There should be equal opportunity for everyone to succeed in the fields they wish to succeed in. And if there are barriers to succeeding due to age, race, gender or sexuality, those barriers should be broken. The exceptions of individuals succeeding within an unequal playing field (and fair bloody play to them) certainly provides role models, but it doesn’t necessarily break institutional barriers. Therefore, we have to come up with interventions to make things fairer for everyone. In areas that don’t self-regulate when it comes to equality of opportunity, quotas range from useful to necessary.
Caught in the crossfire
The term “merit” is tossed around a lot too, although I’m not entirely sure how many Irish politicians get elected “on merit”. In the hypothetical handbook, How To Get Elected To Office In Ireland, there are chapters on being your father’s son, going to funerals, helping constituents skip queues, undermining your opposition, being in a party that is already popular, being pals with a party leader, and being a local politician when you’re actually meant to be a national one. The “merit” chapter is pretty small.
In fact, Irish politics is so profoundly anti-intellectual and allergic to big ideas of any kind, not to mention actual qualifications, that “merit” might in fact undermine your electoral goals. Competence, intelligence, and genuine suitability are mere afterthoughts in election strategy.
Ego and selfishness
I don’t think anyone is willing to argue that 16 per cent representation of women in the Dáil, which places Ireland 25th out of 28 countries in the EU is just the natural order, “all things being equal” (which they’re not.)
Irish politics is not just anti-women, it is also anti-family. But conversations around childcare and family-friendly career opportunities are pitched as female ones because women still shoulder much of the responsibility when it comes to childrearing. Perhaps we should talk about that too. How successful would many of our male politicians be if their partners and wives had not taken up that responsibility? Where are the male politicians in the Dáil and the Seanad screaming and roaring about Ireland’s terrible paternity leave, or prohibitive childcare costs? Where are the men saying “I’ll stay at home so you can further your career”, a decision (and sometimes not even that) women have to make all the time?
In the popularity contest of electoral politics, the aphorism of “knowing thyself” is crucial. The biggest political party in Ireland has always been Mé Féin. But in order to improve the institution of politics, we must “know others”. Dear Male Politician, enough about you, what about the people not like you who find it far harder to get where you are because of how the deck is stacked?

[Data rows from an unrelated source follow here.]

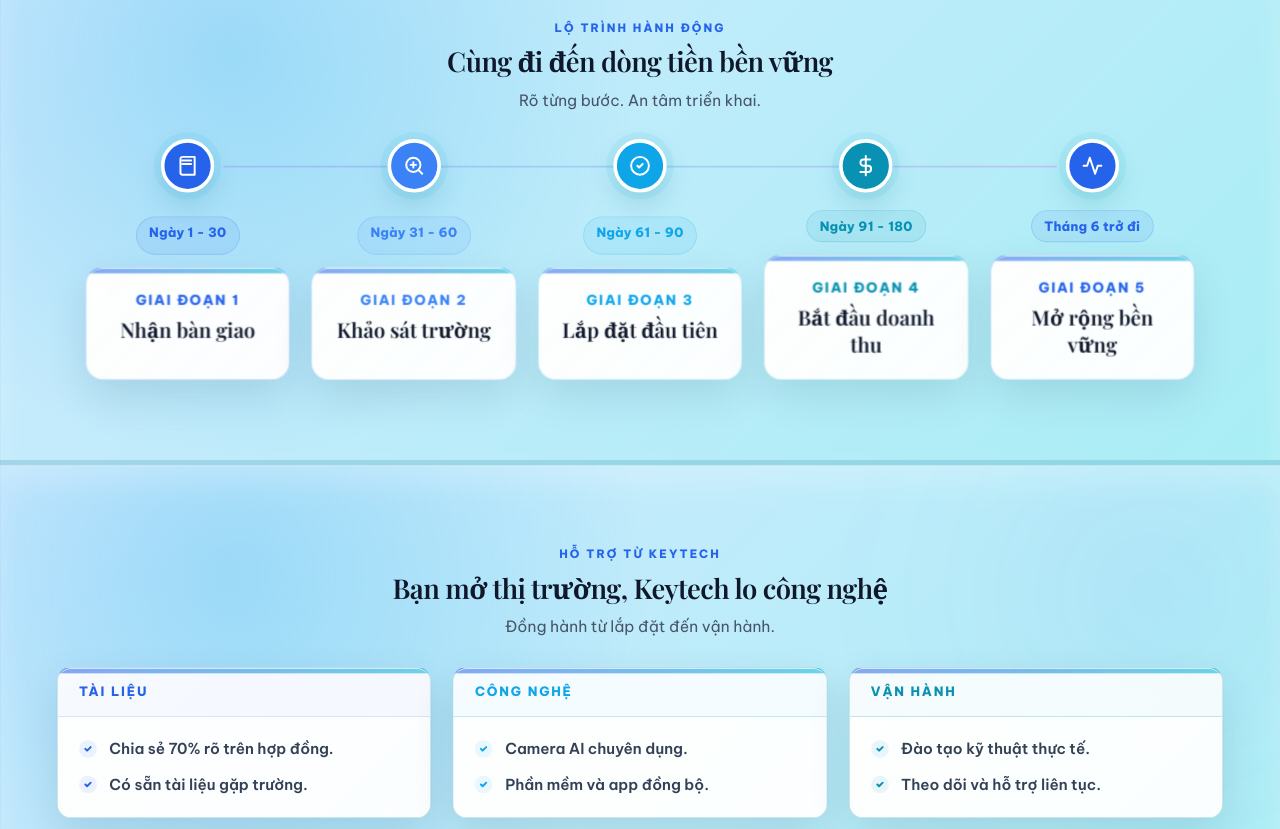
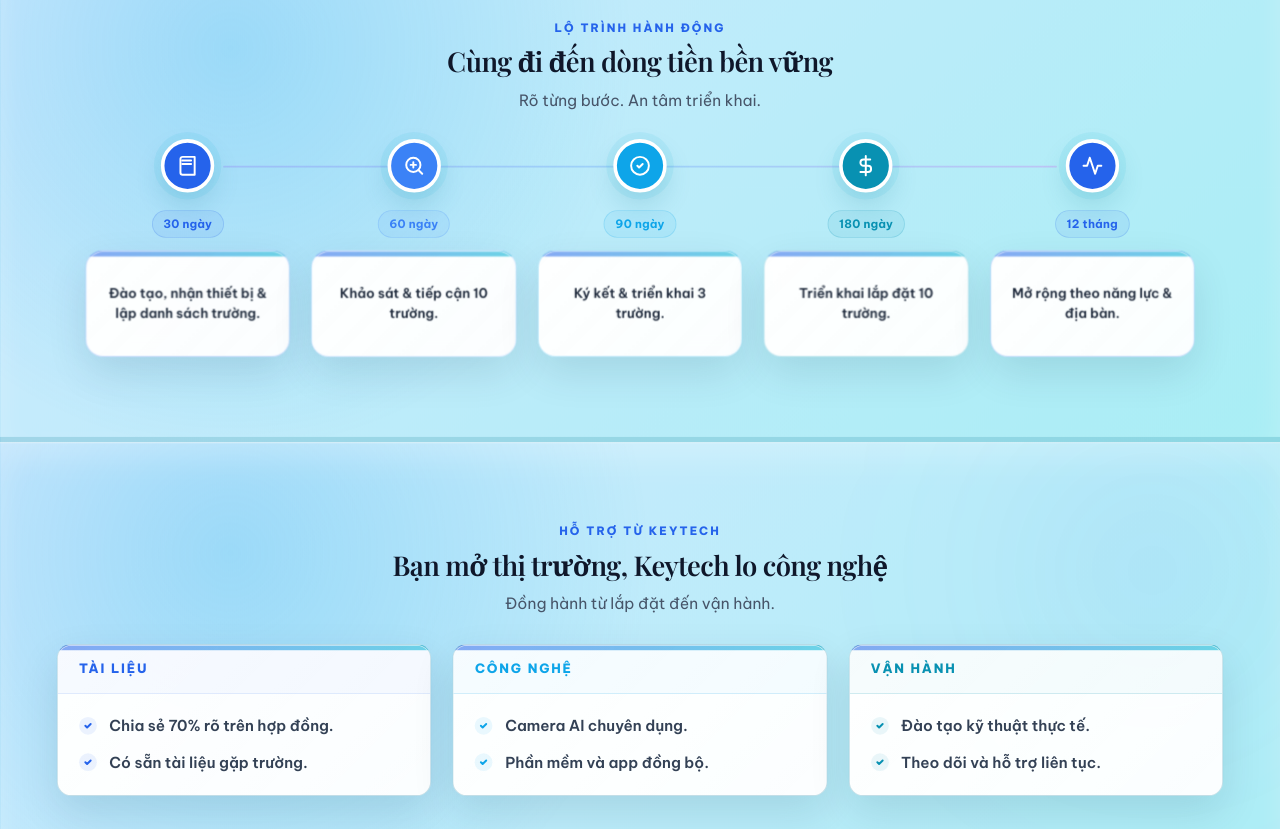
Before and after one commit to ddung-tester/landing_page_KeytechAI, a React (Vite) app: page / in a window 1280 px wide. Shown: the part 2660-3489 px from the top of the page. Built offline with nearby package versions, Linux system fonts and the light colour scheme; a web font is replaced by a local one.

Commit message:
feat: add franchise CTA, roadmap, and target components with shared data configuration

```diff
--- a/src/components/franchise/FinalCTA.jsx
+++ b/src/components/franchise/FinalCTA.jsx
@@ -6,7 +6,7 @@ const BV = "'Be Vietnam Pro', sans-serif";
 const TRUST = [
   { value: '250+', label: 'Trường đã chạy' },
   { value: '70%', label: 'Doanh thu của bạn' },
-  { value: '1-2', label: 'Đại lý mỗi tỉnh' },
+  { value: '5 năm', label: 'Bảo hành thiết bị' },
 ];
 
 export default function FinalCTA({ id = 'lien-he' }) {
@@ -87,7 +87,6 @@ export default function FinalCTA({ id = 'lien-he' }) {
             {/* Scarcity / Rules */}
             <div className="space-y-3">
               {[
-                'Giới hạn 1–2 đối tác mỗi tỉnh.',
                 'Ưu tiên người có kết nối trường học.',
                 'Keytech đồng hành khảo sát và kỹ thuật.'
               ].map((item, i) => (
--- a/src/components/franchise/PartnerRoadmap.jsx
+++ b/src/components/franchise/PartnerRoadmap.jsx
@@ -6,9 +6,8 @@ const BV = "'Be Vietnam Pro', sans-serif";
 
 const STEPS = [
   {
-    time: 'Ngày 1 - 30',
-    phase: 'Giai đoạn 1',
-    title: 'Nhận bàn giao',
+    time: '30 ngày',
+    title: 'Đào tạo, nhận thiết bị & lập danh sách trường.',
     color: '#2563EB',
     bg: 'linear-gradient(135deg, rgba(37, 99, 235, 0.08) 0%, rgba(6, 182, 212, 0.10) 100%)',
     border: 'rgba(37, 99, 235, 0.22)',
@@ -21,9 +20,8 @@ const STEPS = [
     )
   },
   {
-    time: 'Ngày 31 - 60',
-    phase: 'Giai đoạn 2',
-    title: 'Khảo sát trường',
+    time: '60 ngày',
+    title: 'Khảo sát & tiếp cận 10 trường.',
     color: '#3B82F6', // Blue
     bg: 'linear-gradient(135deg, rgba(59, 130, 246, 0.05) 0%, rgba(59, 130, 246, 0.1) 100%)',
     border: 'rgba(59, 130, 246, 0.15)',
@@ -36,9 +34,8 @@ const STEPS = [
     )
   },
   {
-    time: 'Ngày 61 - 90',
-    phase: 'Giai đoạn 3',
-    title: 'Lắp đặt đầu tiên',
+    time: '90 ngày',
+    title: 'Ký kết & triển khai 3 trường.',
     color: '#0EA5E9',
     bg: 'linear-gradient(135deg, rgba(14, 165, 233, 0.08) 0%, rgba(6, 182, 212, 0.12) 100%)',
     border: 'rgba(14, 165, 233, 0.22)',
@@ -51,9 +48,8 @@ const STEPS = [
     )
   },
   {
-    time: 'Ngày 91 - 180',
-    phase: 'Giai đoạn 4',
-    title: 'Bắt đầu doanh thu',
+    time: '180 ngày',
+    title: 'Triển khai lắp đặt 10 trường.',
     color: '#0891B2',
     bg: 'linear-gradient(135deg, rgba(8, 145, 178, 0.08) 0%, rgba(6, 182, 212, 0.12) 100%)',
     border: 'rgba(8, 145, 178, 0.22)',
@@ -66,9 +62,8 @@ const STEPS = [
     )
   },
   {
-    time: 'Tháng 6 trở đi',
-    phase: 'Giai đoạn 5',
-    title: 'Mở rộng bền vững',
+    time: '12 tháng',
+    title: 'Mở rộng theo năng lực & địa bàn.',
     color: '#2563EB',
     bg: 'linear-gradient(135deg, rgba(37, 99, 235, 0.08) 0%, rgba(6, 182, 212, 0.10) 100%)',
     border: 'rgba(37, 99, 235, 0.22)',
@@ -154,27 +149,14 @@ export default function PartnerRoadmap({ id }) {
                   className="roadmap-horizontal-card"
                   style={{ borderColor: step.border }}
                 >
-                  <div
+                  <h3
                     style={{
                       fontFamily: BV,
-                      fontSize: 15.5,
-                      fontWeight: 800,
-                      textTransform: 'uppercase',
-                      letterSpacing: '0.12em',
-                      color: step.color,
-                      marginBottom: 8
-                    }}
-                  >
-                    {step.phase}
-                  </div>
-                  <h3
-                    style={{
-                      fontFamily: PD,
-                      fontSize: '23px',
+                      fontSize: '15px',
                       fontWeight: 600,
-                      color: '#0F172A',
+                      color: '#1E293B',
                       marginBottom: 0,
-                      lineHeight: 1.3
+                      lineHeight: 1.5
                     }}
                   >
                     {step.title}
--- a/src/components/franchise/PartnerTarget.jsx
+++ b/src/components/franchise/PartnerTarget.jsx
@@ -101,7 +101,7 @@ export default function PartnerTarget({ id = 'doi-tuong' }) {
           {TARGETS.map((t, i) => (
             <div
               key={i}
-              className={`fade-up fade-up-delay-${i + 1} rounded-2xl border p-6 hover:-translate-y-1.5 transition-all duration-300 flex flex-col bg-white shadow-[0_4px_20px_rgba(15,23,42,0.02)]`}
+              className={`fade-up fade-up-delay-${i + 1} rounded-2xl border p-6 hover:-translate-y-1.5 transition-all duration-300 flex flex-col items-center text-center justify-center bg-white shadow-[0_4px_20px_rgba(15,23,42,0.02)]`}
               style={{ borderColor: t.border }}
             >
               <div
@@ -113,7 +113,7 @@ export default function PartnerTarget({ id = 'doi-tuong' }) {
               <h3
                 style={{
                   fontFamily: PD,
-                  fontSize: '23px',
+                  fontSize: '26px',
                   fontWeight: 600,
                   color: '#0F172A',
                   marginBottom: 10,
@@ -125,10 +125,9 @@ export default function PartnerTarget({ id = 'doi-tuong' }) {
               <p
                 style={{
                   fontFamily: BV,
-                  fontSize: '17px',
+                  fontSize: '18.5px',
                   color: '#475569',
-                  lineHeight: 1.6,
-                  marginTop: 'auto'
+                  lineHeight: 1.6
                 }}
               >
                 {t.desc}
--- a/src/data/franchiseLandingData.js
+++ b/src/data/franchiseLandingData.js
@@ -158,11 +158,11 @@ export const processSteps = [
 ];
 
 export const roadmapSteps = [
-  { time: "30 ngày", title: "Khởi động", desc: "Nhận quy trình, chọn trường mục tiêu." },
-  { time: "60 ngày", title: "Mở thị trường", desc: "Tiếp cận các trường ưu tiên." },
-  { time: "90 ngày", title: "Triển khai", desc: "Chốt điểm đầu và lắp đặt." },
-  { time: "180 ngày", title: "Mở rộng", desc: "Tăng danh mục theo năng lực." },
-  { time: "12 tháng", title: "Tăng trưởng", desc: "Vận hành gọn, doanh thu đều." },
+  { time: "30 ngày", desc: "Đào tạo, nhận thiết bị & lập danh sách trường." },
+  { time: "60 ngày", desc: "Khảo sát & tiếp cận 10 trường." },
+  { time: "90 ngày", desc: "Ký kết & triển khai 3 trường." },
+  { time: "180 ngày", desc: "Triển khai lắp đặt 10 trường." },
+  { time: "12 tháng", desc: "Mở rộng theo năng lực & địa bàn." },
 ];
 
 export const supportItems = [
--- a/src/index.css
+++ b/src/index.css
@@ -982,9 +982,11 @@
 }
 
 .roadmap-horizontal-step {
-  display: grid;
-  justify-items: center;
+  display: flex;
+  flex-direction: column;
+  align-items: center;
   text-align: center;
+  height: 100%;
 }
 
 .roadmap-horizontal-icon {
@@ -996,6 +998,7 @@
   border: 4px solid #ffffff;
   border-radius: 999px;
   transition: transform 0.25s ease;
+  flex-shrink: 0;
 }
 
 .roadmap-horizontal-step:hover .roadmap-horizontal-icon {
@@ -1004,12 +1007,13 @@
 
 .roadmap-horizontal-time {
   margin: 20px 0 14px;
-  padding: 6px 14px;
+  padding: 5px 12px;
   border-radius: 999px;
-  font-size: 14.5px;
-  font-weight: 800;
+  font-size: 13px;
+  font-weight: 700;
   letter-spacing: 0.02em;
   white-space: nowrap;
+  flex-shrink: 0;
 }
 
 .roadmap-horizontal-card {
@@ -1022,6 +1026,10 @@
   box-shadow: 0 5px 22px rgba(15, 23, 42, 0.04);
   backdrop-filter: blur(10px);
   transition: transform 0.25s ease, box-shadow 0.25s ease, background 0.25s ease;
+  flex: 1;
+  display: flex;
+  flex-direction: column;
+  justify-content: center;
 }
 
 .roadmap-horizontal-step:hover .roadmap-horizontal-card {
```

But politics is almost exclusively about power. For male politicians, “I am against quotas” translates as “I do not want to give up my power”. If a male politician is so sure of his “merit” then he has nothing to fear. If, however, he has a slight suspicion that he got elected because of things other than merit, things like, oh I don’t know, a family dynasty, a firm handshake, an in with the lads, then he should be very worried indeed, because a woman who actually deserves to be there might unseat him. The horror.